88 Technical Writing: A Practical Guide for Engineers and Scientists
7. Licenses and Certications
9. Hardware and software
10. Foreign languages
11. Security clearance
12. Military and other service
13. Awards and honors
There are other possible areas to list in a resumé, particularly in highly
specialized professions, but the aforementioned elements are common. Of
course, if you have nothing to list under an area, omit the header—don’t list
the header followed by a blank line or “none.”
Resumés should be short. I prefer a resumé that ts on one side of a sheet
of paper, although for a long job history, that might be difcult to achieve.
Hiring managers tend to get turned off by resumés that span more than two
pages. You can always reduce the size of the resumé by deferring certain ele-
ments to separate attachments, for example, the lists of references, publica-
tions, hardware, and software. Let’s explore some hints for preparing each
element of a resumé.
The main issue in listing your name is whether to be formal or informal.
There is a difference between “Fred Blog” and “Mr. Frederick J. Blog, III.”
Informality connotes approachability and modesty, but it also can imply
carelessness and laxity. Formality has the connotation of seriousness and
power, although it also suggests vanity and detachment.
Listing your name informally is more appropriate for certain jobs, for
example, Technical Support or Installer. The formal version is more appro-
priate for a senior management position. When in doubt, or if the decision
could go either way, I would opt for the formal name without a salutation: for
example, “Frederick J. Blog, III.”
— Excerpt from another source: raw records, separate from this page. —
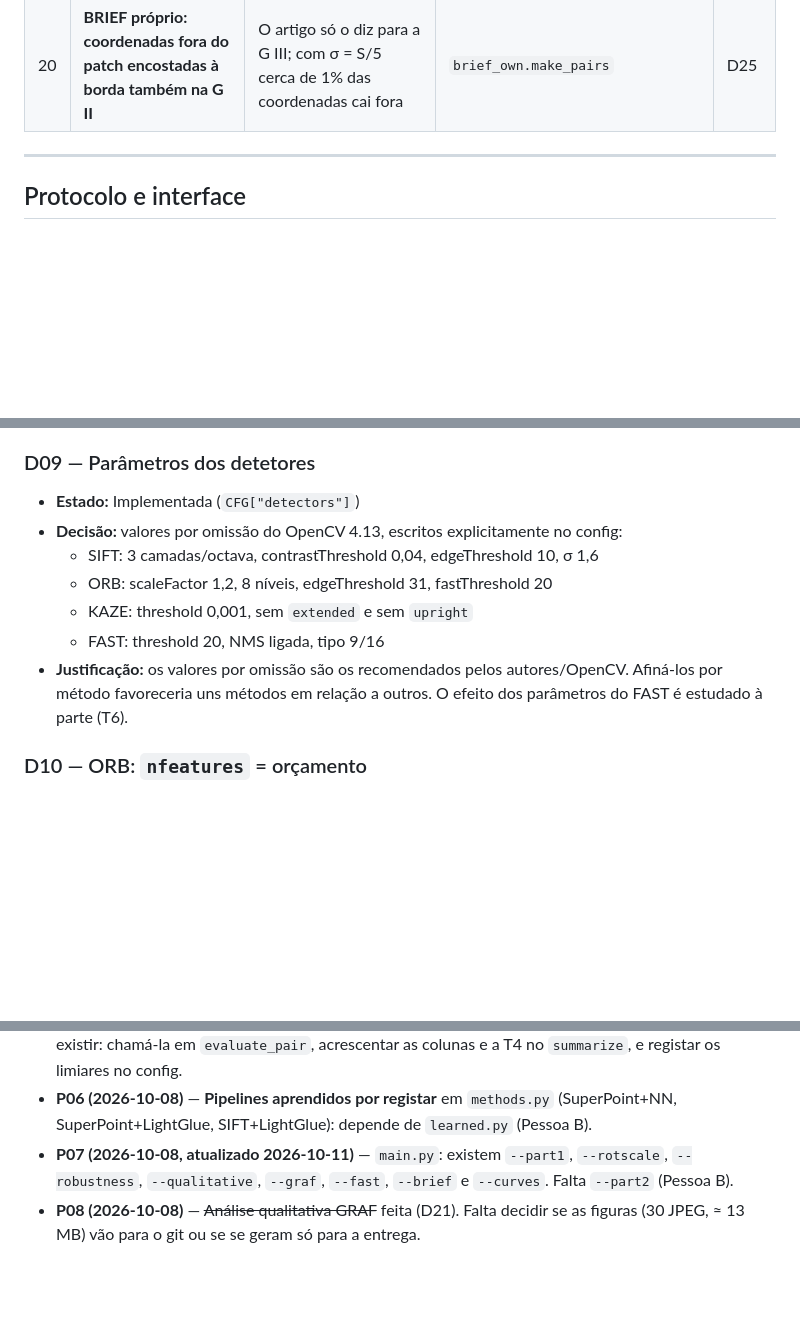
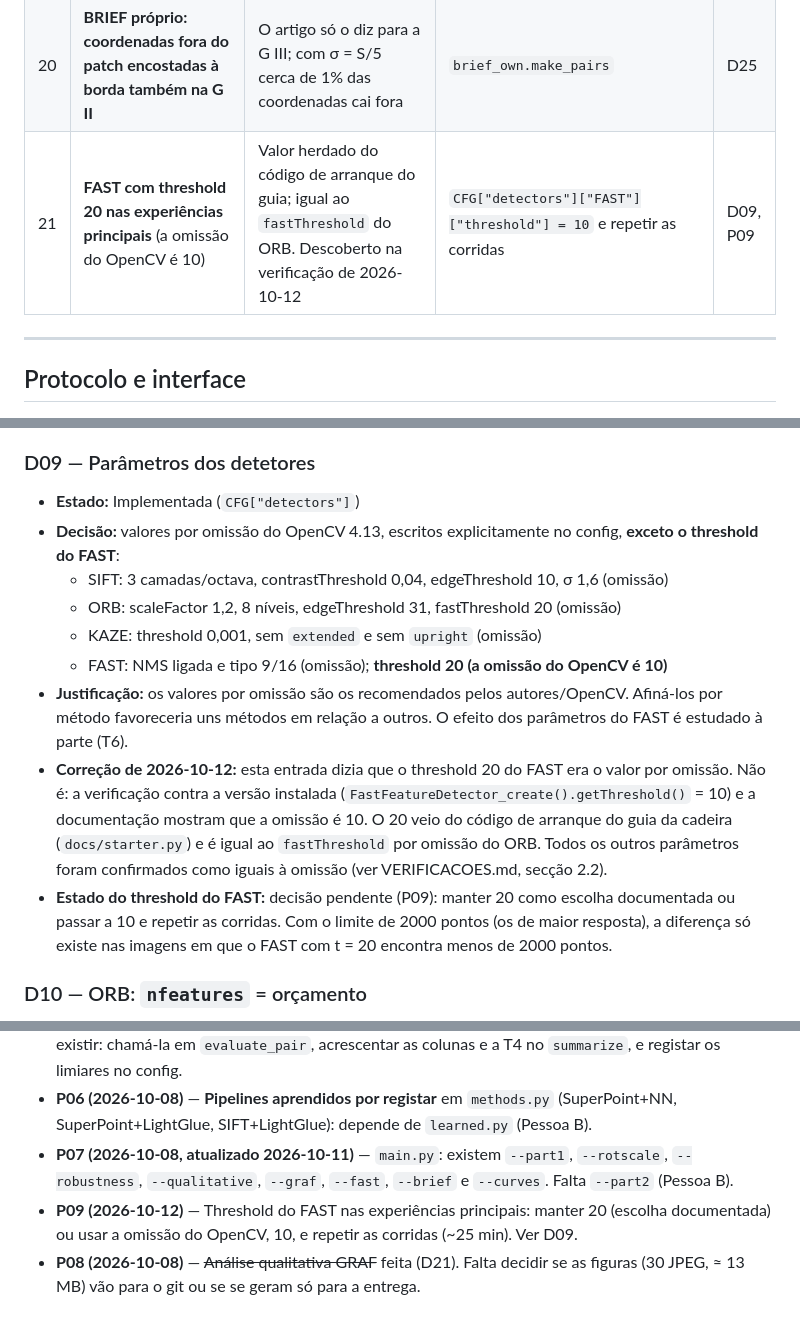
Before and after one commit to inesluis/IAVC_Projects, a Markdown page: Assignment1/DECISOES.md, 3 parts joined by grey strips. Rendered like a GitHub page; blank space fills up the shorter version.

```diff
--- a/Assignment1/DECISOES.md
+++ b/Assignment1/DECISOES.md
@@ -36,6 +36,7 @@ Lista das escolhas que **não vêm diretamente do enunciado** ou que **se desvia
 | 18 | **BRIEF próprio: suavização gaussiana 9×9, σ = 2** (ECCV 2010) e não 7×7 ou filtro de caixa (TPAMI 2012) | Segue a versão original e coincide com o kernel 9 do OpenCV | `CFG["brief_own"]["blur_ksize"]`, `["blur_sigma"]` | D25 |
 | 19 | **BRIEF próprio: 4 estratégias (G I, II, III, V); a G IV não foi implementada** | A G IV é a menos especificada no artigo; o enunciado pede pelo menos 2 | Acrescentar "GIV" em `brief_own.make_pairs` e em `STRATEGIES` | D25 |
 | 20 | **BRIEF próprio: coordenadas fora do patch encostadas à borda também na G II** | O artigo só o diz para a G III; com σ = S/5 cerca de 1% das coordenadas cai fora | `brief_own.make_pairs` | D25 |
+| 21 | **FAST com threshold 20 nas experiências principais** (a omissão do OpenCV é 10) | Valor herdado do código de arranque do guia; igual ao `fastThreshold` do ORB. Descoberto na verificação de 2026-10-12 | `CFG["detectors"]["FAST"]["threshold"] = 10` e repetir as corridas | D09, P09 |
 
 ---
 
@@ -137,14 +138,23 @@ Lista das escolhas que **não vêm diretamente do enunciado** ou que **se desvia
 
 ### D09 — Parâmetros dos detetores
 - **Estado:** Implementada (`CFG["detectors"]`)
-- **Decisão:** valores por omissão do OpenCV 4.13, escritos explicitamente no config:
-  - SIFT: 3 camadas/octava, contrastThreshold 0,04, edgeThreshold 10, σ 1,6
-  - ORB: scaleFactor 1,2, 8 níveis, edgeThreshold 31, fastThreshold 20
-  - KAZE: threshold 0,001, sem `extended` e sem `upright`
-  - FAST: threshold 20, NMS ligada, tipo 9/16
+- **Decisão:** valores por omissão do OpenCV 4.13, escritos explicitamente no config, **exceto o
+  threshold do FAST**:
+  - SIFT: 3 camadas/octava, contrastThreshold 0,04, edgeThreshold 10, σ 1,6 (omissão)
+  - ORB: scaleFactor 1,2, 8 níveis, edgeThreshold 31, fastThreshold 20 (omissão)
+  - KAZE: threshold 0,001, sem `extended` e sem `upright` (omissão)
+  - FAST: NMS ligada e tipo 9/16 (omissão); **threshold 20 (a omissão do OpenCV é 10)**
 - **Justificação:** os valores por omissão são os recomendados pelos autores/OpenCV. Afiná-los por
   método favoreceria uns métodos em relação a outros. O efeito dos parâmetros do FAST é estudado à
   parte (T6).
+- **Correção de 2026-10-12:** esta entrada dizia que o threshold 20 do FAST era o valor por omissão.
+  Não é: a verificação contra a versão instalada (`FastFeatureDetector_create().getThreshold()` = 10)
+  e a documentação mostram que a omissão é 10. O 20 veio do código de arranque do guia da cadeira
+  (`docs/starter.py`) e é igual ao `fastThreshold` por omissão do ORB. Todos os outros parâmetros
+  foram confirmados como iguais à omissão (ver VERIFICACOES.md, secção 2.2).
+- **Estado do threshold do FAST:** decisão pendente (P09): manter 20 como escolha documentada ou
+  passar a 10 e repetir as corridas. Com o limite de 2000 pontos (os de maior resposta), a diferença
+  só existe nas imagens em que o FAST com t = 20 encontra menos de 2000 pontos.
 
 ### D10 — ORB: `nfeatures` = orçamento
 - **Estado:** Implementada
@@ -723,5 +733,7 @@ Pontos e tempo: 285 pares `i`, 295 pares `v`. Repetibilidade: 188 pares `i`, 113
 - **P07 (2026-10-08, atualizado 2026-10-11)** — `main.py`: existem `--part1`, `--rotscale`,
   `--robustness`, `--qualitative`, `--graf`, `--fast`, `--brief` e `--curves`. Falta `--part2`
   (Pessoa B).
+- **P09 (2026-10-12)** — Threshold do FAST nas experiências principais: manter 20 (escolha
+  documentada) ou usar a omissão do OpenCV, 10, e repetir as corridas (~25 min). Ver D09.
 - **P08 (2026-10-08)** — ~~Análise qualitativa GRAF~~ feita (D21). Falta decidir se as figuras
   (30 JPEG, ≈ 13 MB) vão para o git ou se se geram só para a entrega.
```
Also changed, not shown: Assignment1/FONTES.md (added, +123 -0 lines), Assignment1/VERIFICACOES.md (added, +153 -0 lines).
I list my credentials next to my name (see my resumé in Section 5.2.21).
You should list your credentials too if they are important to the job under